Another Tesla Model S car ignited on Wednesday, supposedly due to an accident, sending the company’s shares down by about 7 per cent.
Tesla Motors, the pioneering electric car company owned by PayPal and SpaceX billionaire Elon Musk, said it was investigating the incident though nothing seemed to suggest the ignition was spontaneous and was most likely a result of an accident.
"Our team is on its way to Tennessee to learn more about what happened in the accident," Tesla spokeswoman Elizabeth Jarvis-Shean said in a statement. "We will provide more information when we're able to do so."
The Tennessee Highway Patrol said the incident occurred on Interstate 24 in Smyrna around 1:30 pm.
"It's possible that it ran over a piece of metal in the roadway," patrol dispatcher Kathy Bryant said. "There was extensive damage."
The police report did not say how fast the 2013 model year car was traveling, but the driver was able to pull off the roadway and get out of the car.
On Tuesday, Tesla forecast a weaker-than-expected fourth-quarter profit and posted third-quarter Model S deliveries that disappointed some analysts.
The first Model S fire occurred on 1 October near Seattle, when the car collided with a large piece of metal debris in the road that punched a hole through the armour plate protecting the battery pack. US safety regulators at the National Highway Traffic Safety Administration later said they found no evidence to indicate a vehicle defect.

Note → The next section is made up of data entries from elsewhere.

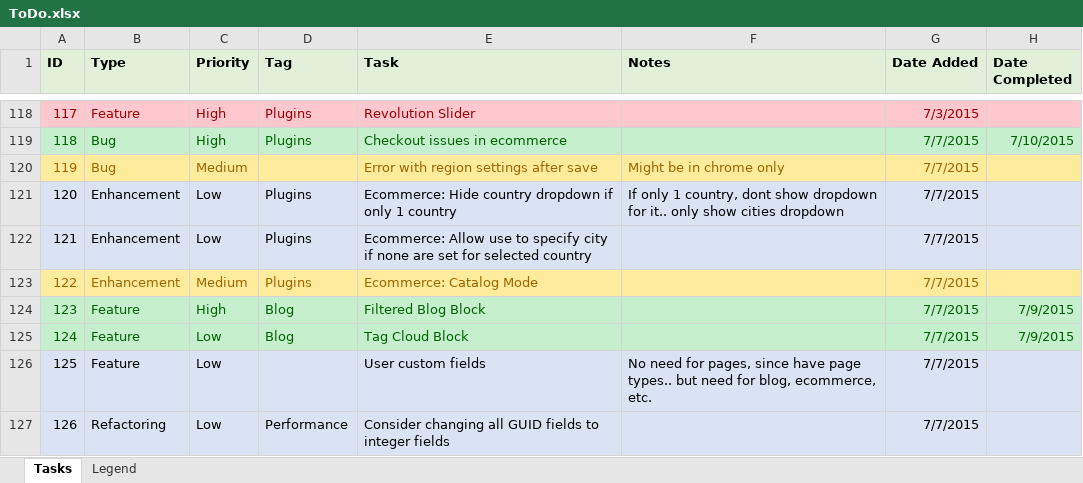
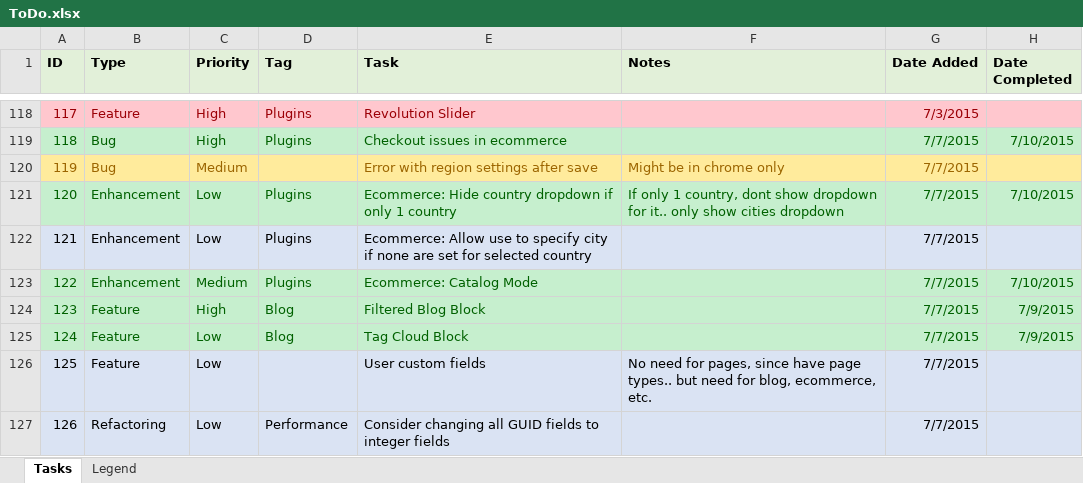
Before and after one commit to gordon-matt/KoreCMS, an Excel workbook: _SolutionItems/ToDo.xlsx, sheet Tasks, drawn as a sheet; only a part is shown, gaps mark what is left out; values as stored, in another font and other column widths than the file's, no borders; the diff names each change by its address in the sheet, - before the commit and + after, or states it on an @@ line.

```diff
--- a/_SolutionItems/ToDo.xlsx (sheet Tasks)
+++ b/_SolutionItems/ToDo.xlsx (sheet Tasks)
-A121:H121 fill: #DAE3F3
+A121:H121 fill: #C6EFCE
-A121:G121 text colour: black
+A121:G121 text colour: #006100
-H121 (Date Completed): (empty)
+H121 (Date Completed): 7/10/2015
-A123:H123 fill: #FFEB9C
+A123:H123 fill: #C6EFCE
-A123:E123 text colour: #9C6500
+A123:E123 text colour: #006100
-G123 text colour: #9C6500
+G123 text colour: #006100
-H123 (Date Completed): (empty)
+H123 (Date Completed): 7/10/2015
```
Also changed, not shown: 1 other file.
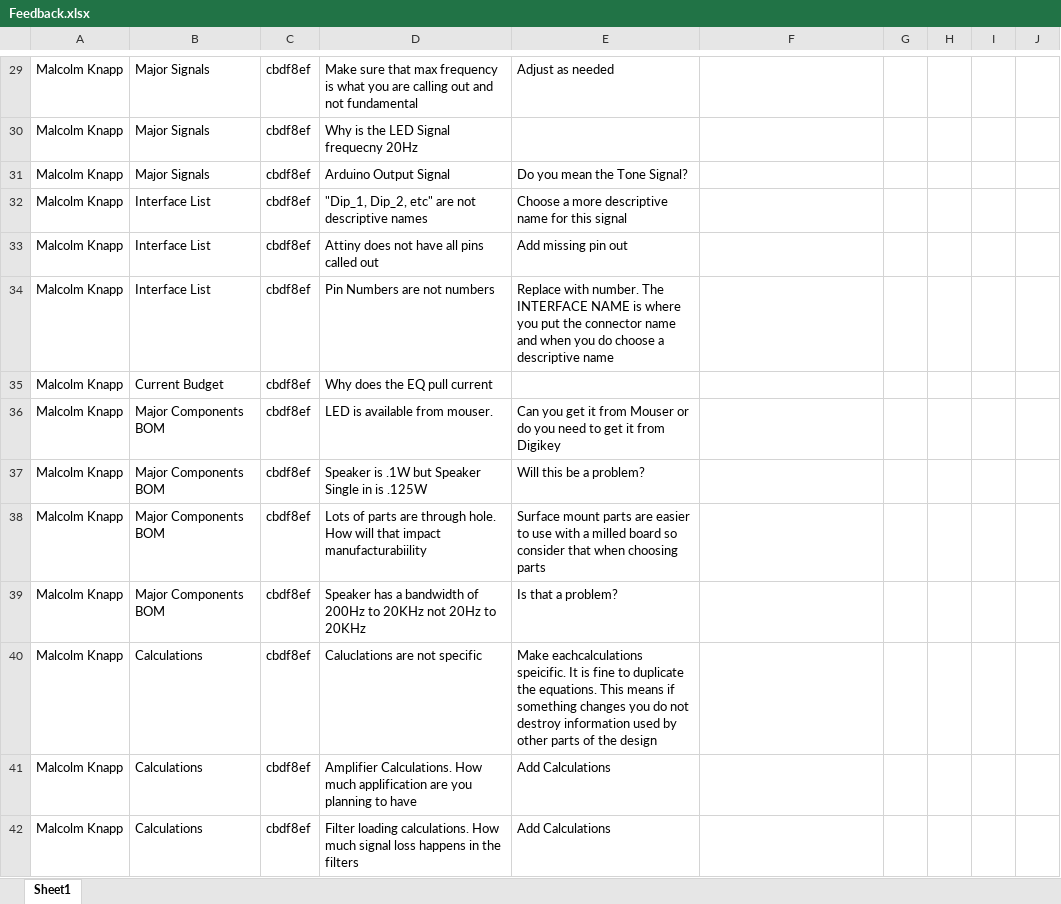
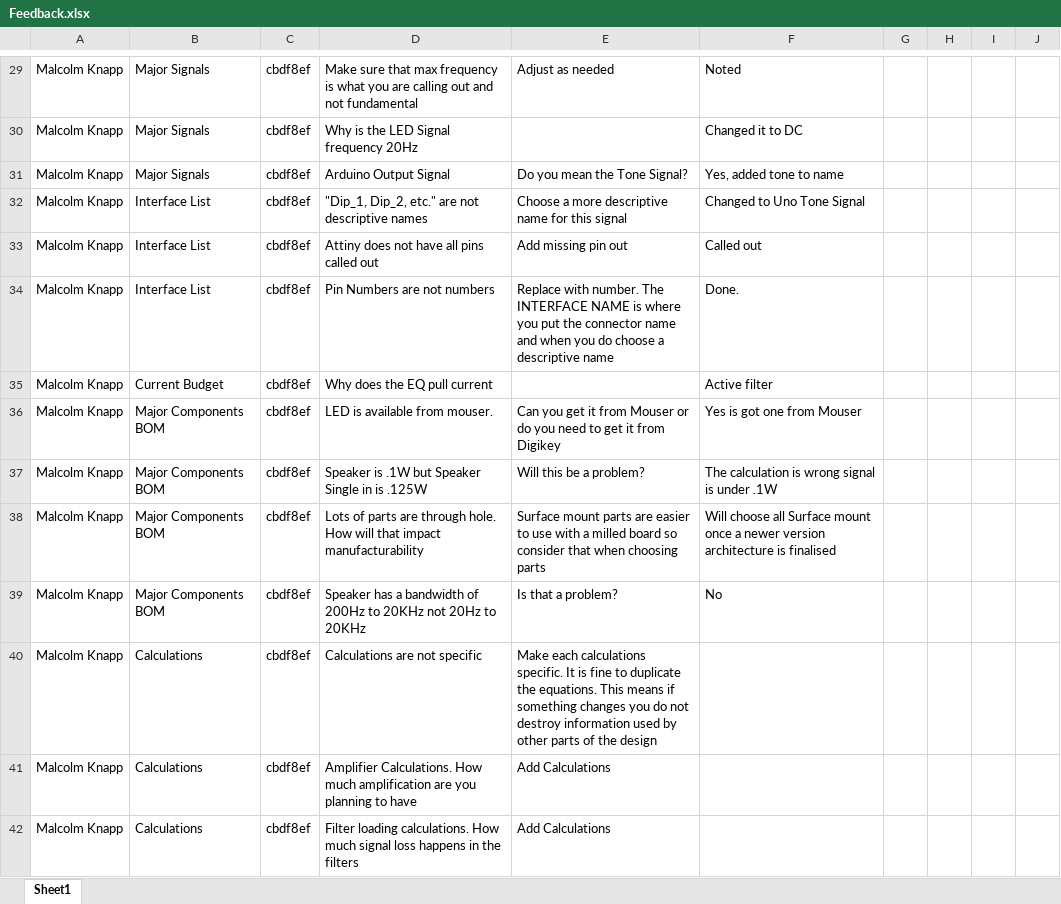
Before and after one commit to theengineeraccelerator/Independent, an Excel workbook: Zacher/Feedback.xlsx, sheet Sheet1, drawn as a sheet; only a part is shown, gaps mark what is left out; values as stored, in another font and other column widths than the file's, no cell formats; the diff covers the shown part only; the diff names each change by its address in the sheet, - before the commit and + after, or states it on an @@ line.

```diff
--- a/Zacher/Feedback.xlsx (sheet Sheet1)
+++ b/Zacher/Feedback.xlsx (sheet Sheet1)
-F29: (empty)
+F29: Noted
-D30: Why is the LED Signal frequecny 20Hz
+D30: Why is the LED Signal frequency 20Hz
-F30: (empty)
+F30: Changed it to DC
-F31: (empty)
+F31: Yes, added tone to name
-D32: "Dip_1, Dip_2, etc" are not…
+D32: "Dip_1, Dip_2, etc." are not…
-F32: (empty)
+F32: Changed to Uno Tone Signal
-F33: (empty)
+F33: Called out
-F34: (empty)
+F34: Done.
-F35: (empty)
+F35: Active filter
-F36: (empty)
+F36: Yes is got one from Mouser
-F37: (empty)
+F37: The calculation is wrong signal is under .1W
-D38: …that impact manufacturabiility
+D38: …that impact manufacturability
-F38: (empty)
+F38: Will choose all Surface mount once a newer version architecture is finalised
-F39: (empty)
+F39: No
-D40: Caluclations are not specific
+D40: Calculations are not specific
-E40: Make eachcalculations speicific. It is…
+E40: Make each calculations specific. It is…
-D41: …How much applification are you…
+D41: …How much amplification are you…
```
Also changed, not shown: 56 edited cells elsewhere in this sheet, cell formats.
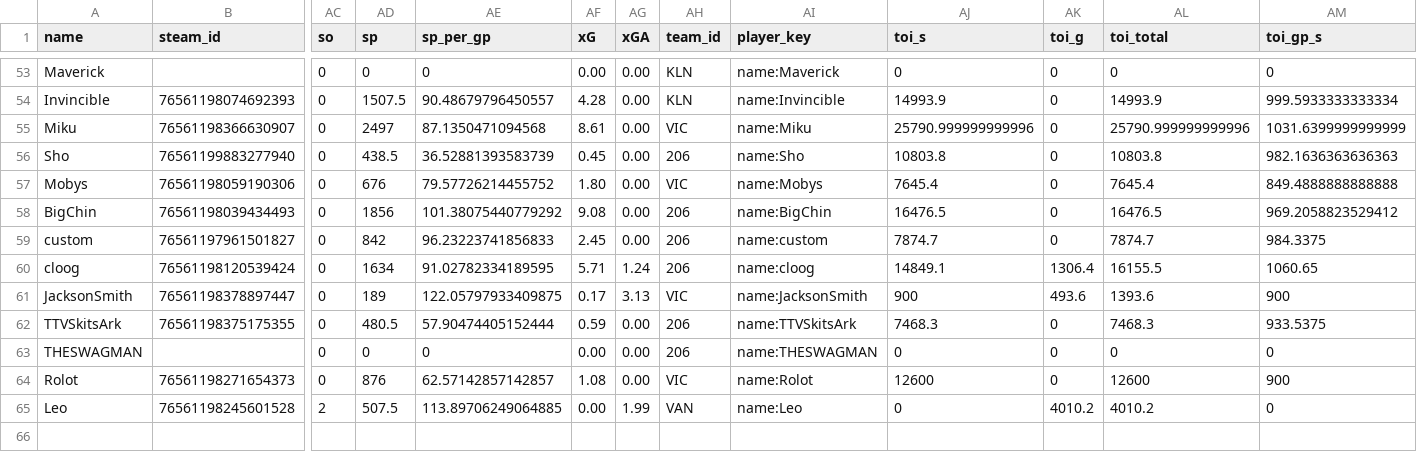
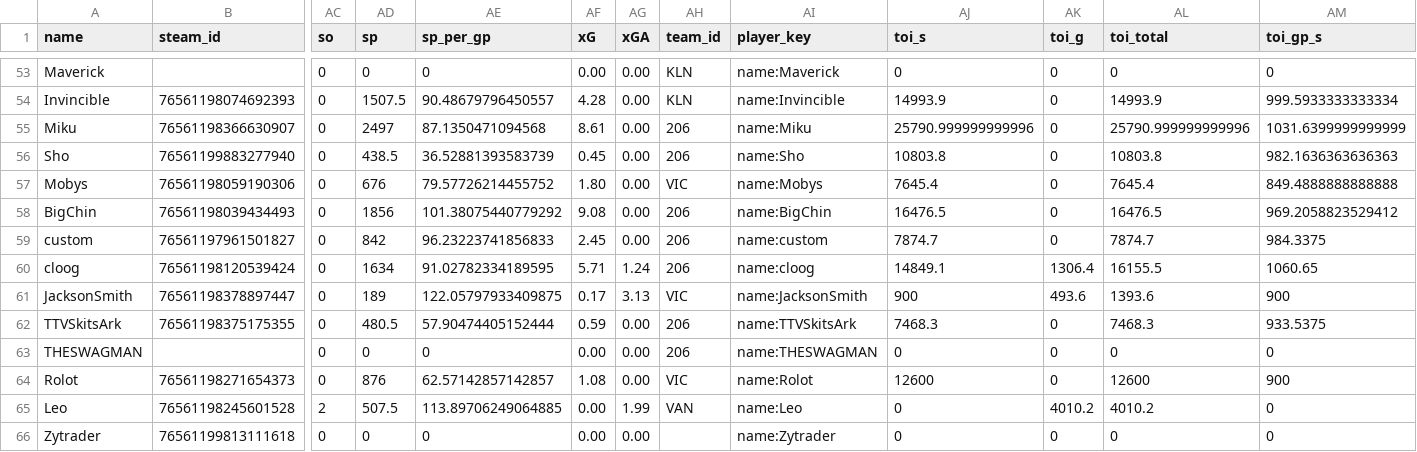
Before and after one commit to SundinWCPL/WCPL, a CSV file: data/S3/D3/players.csv, drawn as a sheet; only a part is shown, gaps mark what is left out; rows hold the shown columns only; the diff names each change by its address in the sheet, - before the commit and + after, or states it on an @@ line.

```diff
--- a/data/S3/D3/players.csv
+++ b/data/S3/D3/players.csv
-AH55 (team_id): VIC
+AH55 (team_id): 206
+row 66: Zytrader | 76561199813111618 | 0 | 0 | 0 | 0.00 | 0.00 |  | name:Zytrader | 0 | 0 | 0 | 0
```
Also changed, not shown: data/S3/D1/players.csv, data/S3/D1/schedule.csv, 10 other files.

The second fire took place later in the month in Merida, Mexico, when according to reports a car drove through a roundabout, crashed through a concrete wall and hit a tree.
Neither of the drivers was injured in the earlier accidents and in all three cases the company said the owners have asked the company for replacement cars.
After the first fire, Tesla Motors CEO Elon Musk defended the safety performance of electric cars. "For consumers concerned about fire risk, there should be absolutely zero doubt that it is safer to power a car with a battery" than a conventional gas-powered vehicle, he said in a blog post.
Company executives called that first fire a "highly uncommon occurrence," likely caused by a curved metal object falling off a semi-trailer and striking up into the underside of the car in a "pole-vault effect."
At the time, Musk did not say if Tesla would make any changes to the Model S battery design as a result of the first accident. Jarvis-Shean had no immediate comment when asked if such changes were being considered.
Tesla's shares fell as low as $140.50 on Nasdaq.
Since the first fire, Tesla's shares have fallen more than 26 per cent and this week's declines are the worst one-week drop since May 2012.